What needs to be done: The lines to copy are those in the listing that hold the word "above".
====
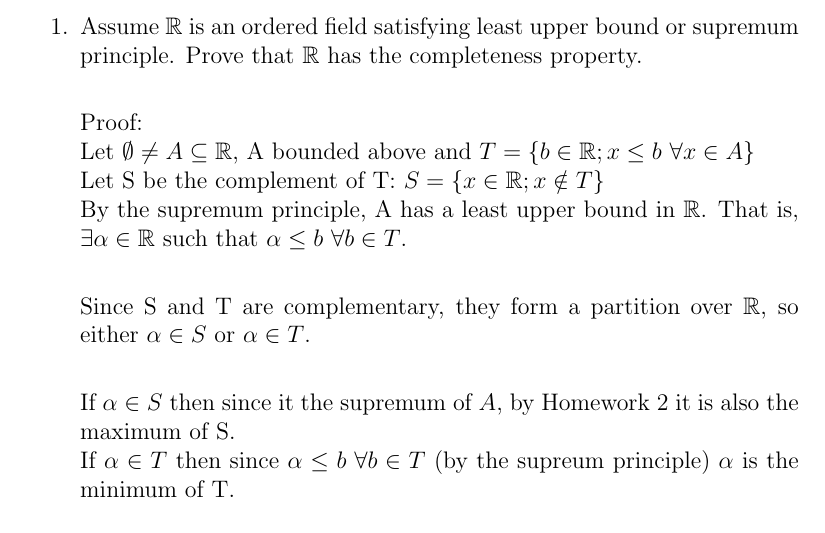
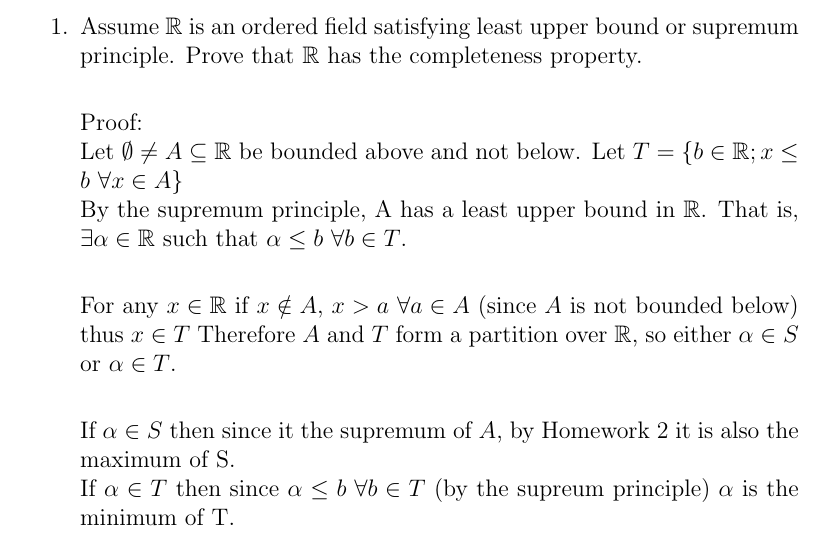
Before and after one commit to corynezin/math-analysis-I, a LaTeX problem sheet (hw3/hw3.tex): part of page 1 of 2, cut so that both start at the same text. Compiled offline with pdfLaTeX.

Commit message:
Fixed error in hw3

```diff
--- a/hw3/hw2.tex
+++ b/hw3/hw3.tex
@@ -9,11 +9,10 @@
 \item Assume $\mathbb{R}$ is an ordered field satisfying least upper bound or supremum principle.  Prove that $\mathbb{R}$ has the completeness property.\\
 
 Proof:\\
-Let $\emptyset \neq A \subseteq \mathbb{R}$, A bounded above and $T = \{b \in \mathbb{R}; x \leq b \text{ }\forall x \in A\}$\\
-Let S be the complement of T: $S = \{x\in\mathbb{R};x\notin T\}$\\
+Let $\emptyset \neq A\subseteq \mathbb{R}$ be bounded above and not below. Let $T = \{b \in \mathbb{R}; x \leq b \text{ }\forall x \in A\}$\\
 By the supremum principle, A has a least upper bound in $\mathbb{R}$.  That is, $\exists \alpha \in \mathbb{R} \text{ such that } \alpha \leq b \text{ } \forall b\in T$.\\
 
-Since S and T are complementary, they form a partition over $\mathbb{R}$, so either $\alpha \in S$ or $\alpha \in T$.\\
+For any $x\in \mathbb{R}$ if $x\notin A$, $x>a\text{ }\forall a\in A$ (since $A$ is not bounded below) thus $x\in T$ Therefore $A$ and $T$ form a partition over $\mathbb{R}$, so either $\alpha \in S$ or $\alpha \in T$.\\
 
 If $\alpha \in S$ then since it the supremum of $A$, by Homework 2 it is also the maximum of S.\\
 If $\alpha \in T$ then since $\alpha \leq b \text{ } \forall b \in T$ (by the supreum principle)  $\alpha$ is the minimum of T.\\
```
Also changed, not shown: hw3/hw2.pdf (deleted), hw3/hw3.pdf (added), 5 other files.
====
Answer:
-Let $\emptyset \neq A \subseteq \mathbb{R}$, A bounded above and $T = \{b \in \mathbb{R}; x \leq b \text{ }\forall x \in A\}$\\
+Let $\emptyset \neq A\subseteq \mathbb{R}$ be bounded above and not below. Let $T = \{b \in \mathbb{R}; x \leq b \text{ }\forall x \in A\}$\\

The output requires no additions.